Improving pharmacist wellbeing and enhancing medicine safety

14 February 2023

Can we better support community pharmacists by mitigating workplace stress?

CBEH researchers are set to trial wearable technology to better understand how workload and workplace conditions can impact stress levels, wellbeing, and safe practice of community pharmacists.

Professional guidelines for pharmacists recommend safe dispensing volumes and quantities, however, the impact of overwork and stress can lead to an increase in medication errors.

“The guidelines have yet to be updated to account for changing workplace demands on pharmacists – which go beyond dispensing alone,” says lead researcher Dr Jean Spinks

“Pharmacists are also expected to provide vaccinations, treat minor ailments, and provide medicines information – and like many health practitioners during and after the COVID-19 pandemic, pharmacist workloads have only increased.

“This is due to not only the provision of vaccinations, but also technological changes, such as the introduction of electronic prescriptions.”

Profile images of Dr Jean Spinks and Dr Jonas Fooken
Dr Jean Spinks (L) and Dr Jonas Fooken (R)

Known to negatively impact mental and physical health as well as job satisfaction, stress from workload and workplace conditions are important factors to understand and measure accurately in order to support the health and productivity of healthcare providers.

The research team lead by Dr Spinks, a pharmacist and health economics researcher, will undertake fundamental pilot work in 2023 in the hope that wearable technology can better track and understand how workplace conditions might impact stress.

The pilot aims to robustly measure the relationship between stress response, workload, and work-related psychosocial factors, helping to quantify the impact of these on the wider landscape.

Once known, it will be easier to determine and test stress-reducing interventions that will improve healthcare provider wellbeing and patient safety across the board.

“We want to understand workplace conditions that are amenable to change so that we can better support pharmacists and other healthcare providers,” says Dr Spinks.

“We want to safeguard their wellbeing and that of their clients, through safer practice."

Dr Spinks is undertaking this research with behavioural economist Dr Jonas Fooken, and health workforce specialist Professor Lisa Nissen.

The multi-disciplinary team also includes Associate Professor Nicole Hartley (UQ Business School), Dr Kirsten Way (UQ School of Psychology), Associate Professor Chris Freeman (UQ School of Pharmacy) and paramedic Dr Sandy MacQuarrie (Griffith University).

The project is in partnership with Pharmaceutical Defence Limited (PDL) and the Pharmaceutical Society of Australia (PSA).


Data-collecting vests: high fashion meets research

The use of wearable vests in this study will measure a range of physiological responses, such as heart rate variability, respirator rate and G-force.

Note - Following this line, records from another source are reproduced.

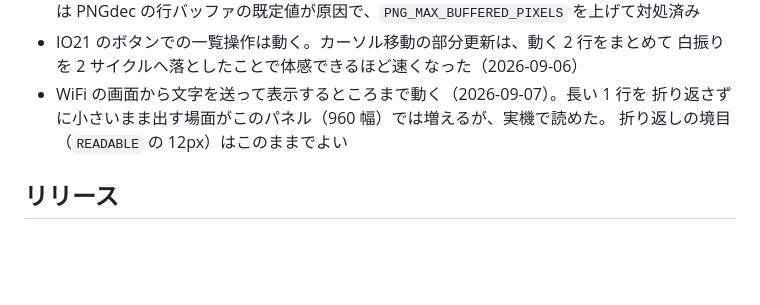
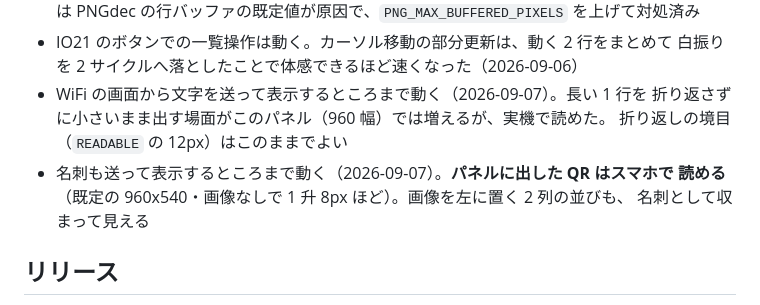
Before and after one commit to mitsuharu/CardCase-for-LILYGO_Paper, a Markdown page: AGENTS.md, the part around the change. GitHub-like rendering; blank space fills up the shorter version.

Commit message:
名刺の表示を実機で確かめたことを残す
パネルに出した QR はスマホで読める。画像を左に置く 2 列の並びも、
名刺として収まって見える。

Co-Authored-By: Claude Opus 5 <noreply@anthropic.com>

```diff
--- a/AGENTS.md
+++ b/AGENTS.md
@@ -326,6 +326,9 @@ USB-JTAG/CDC で、スリープ中は列挙されなくなるため。画像を
 - WiFi の画面から文字を送って表示するところまで動く（2026-09-07）。長い 1 行を
   折り返さずに小さいまま出す場面がこのパネル（960 幅）では増えるが、実機で読めた。
   折り返しの境目（`READABLE` の 12px）はこのままでよい
+- 名刺も送って表示するところまで動く（2026-09-07）。**パネルに出した QR はスマホで
+  読める**（既定の 960x540・画像なしで 1 升 8px ほど）。画像を左に置く 2 列の並びも、
+  名刺として収まって見える
 
 ## リリース
 
```
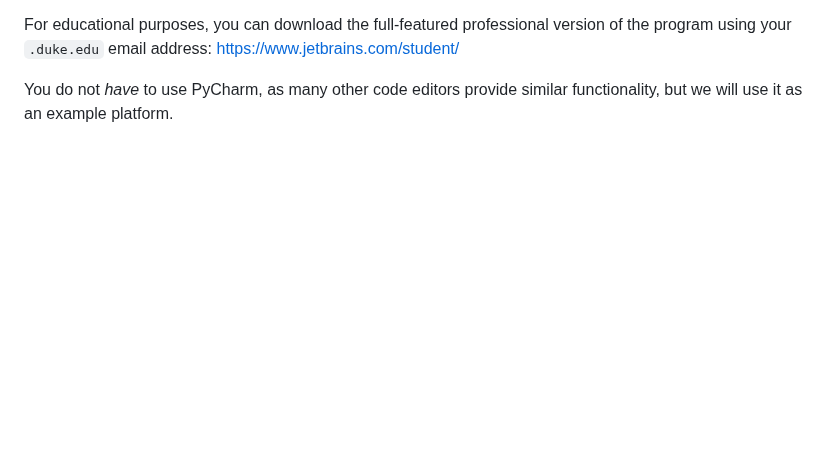
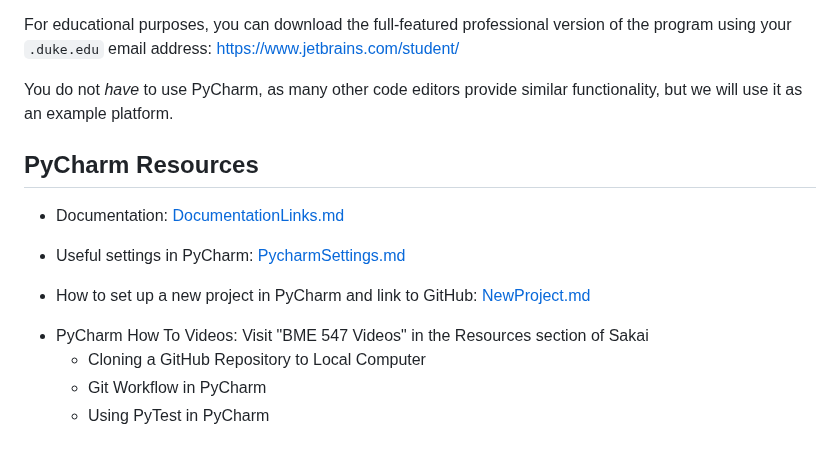
Before and after one commit to dward2/BME547, a Markdown page: Resources/PyCharm/readme.MD, the part around the change. Rendered like a GitHub page; blank space fills up the shorter version.

Commit message:
Added additional information on using PyCharm and PyCharm resources

```diff
--- a/Resources/PyCharm/readme.MD
+++ b/Resources/PyCharm/readme.MD
@@ -18,3 +18,17 @@ version of the program using your `.duke.edu` email address: https://www.jetbrai
 
 You do not *have* to use PyCharm, as many other code editors provide similar
 functionality, but we will use it as an example platform.
+
+## PyCharm Resources
+* Documentation:  [DocumentationLinks.md](DocumentationLinks.md)
+
+* Useful settings in PyCharm:  [PycharmSettings.md](PycharmSettings.md)
+
+* How to set up a new project in PyCharm and link to GitHub:
+[NewProject.md](NewProject.md)
+
++ PyCharm How To Videos:  Visit "BME 547 Videos" in the Resources section of
+Sakai
+  + Cloning a GitHub Repository to Local Computer
+  + Git Workflow in PyCharm
+  + Using PyTest in PyCharm
```
Also changed, not shown: Resources/PyCharm/PycharmSettings.md (+22 -7 lines), Resources/PyCharm/images/SettingsBaseWindow.PNG (added), Resources/PyCharm/images/SettingsEditorCodeStyle.PNG (added), Resources/PyCharm/images/SettingsEditorColorSchemeGeneral.PNG (added), Resources/PyCharm/images/SettingsEditorInspectionsPython.PNG (added).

Participating pharmacists will be asked to wear the vests, purchased from a Canadian supplier called Hexoskin, for three working days and one non-work day to allow for the comparison of stress response in different environments.

The vests, which are similar to an elastic sports t-shirt, have several patches with electrical conductors embedded against the skin. These conductors measure the electrical signal of the skin and record that signal for further analysis.

Physiological data from this process will be combined with survey data that participants will fill out on a mobile phone app.

Together, they'll provide researchers with workload and subjective stress data – providing a holistic picture of stress triggers and the pharmacists' responses to these.

This study will provide a prerequisite for understanding the link between stress and workplace factors like workplace culture and outcomes, including any dispensing errors.

How does economics come into play?

Health economics involves applying economic theory to the current healthcare system to identify the best use of resources. This information is then used to reform healthcare policy and services so that resourcing is not only more economical for the taxpayer, but also more equitable – allowing practitioners to reach more clients and provide better healthcare.

By identifying and accurately quantifying stress as a (health) cost for the pharmaceutical industry, CBEH’s health economists can intervene and minimise its impact on healthcare providers and their clients at a governing level.

The future of pharmacy wellbeing 

Once complete, the pilot work will ideally lead to a comprehensive national-level study in the coming years.

In the meantime, preliminary results can be used to guide and inform the update of professional guidelines and encourage workplace change that supports pharmacist wellbeing. 

Dr Jonas Fooken says it’s not without a multidisciplinary approach to this research that Australia will see results.

“As reflected in our team, understanding broader factors within pharmacy as a professional workplace is imperative," he says.

“This multidisciplinary approach and groundwork will allow us to develop and test behavioural interventions that can help mediate the stress of pharmacists to the benefit of their own health, that of their patients, and of society.

Get in contact

Healthcare providers or industry partners who are interested in pursuing collaborative research in the measurement of pharmacist or other health professionals’ wellbeing are encouraged to contact the project team.

Pharmacists and/or pharmacy owners who wish to find out more about the study, including if they might be eligible to participate are encouraged to contact the study team: Pharmacists will be provided an honorarium of $300 for participation.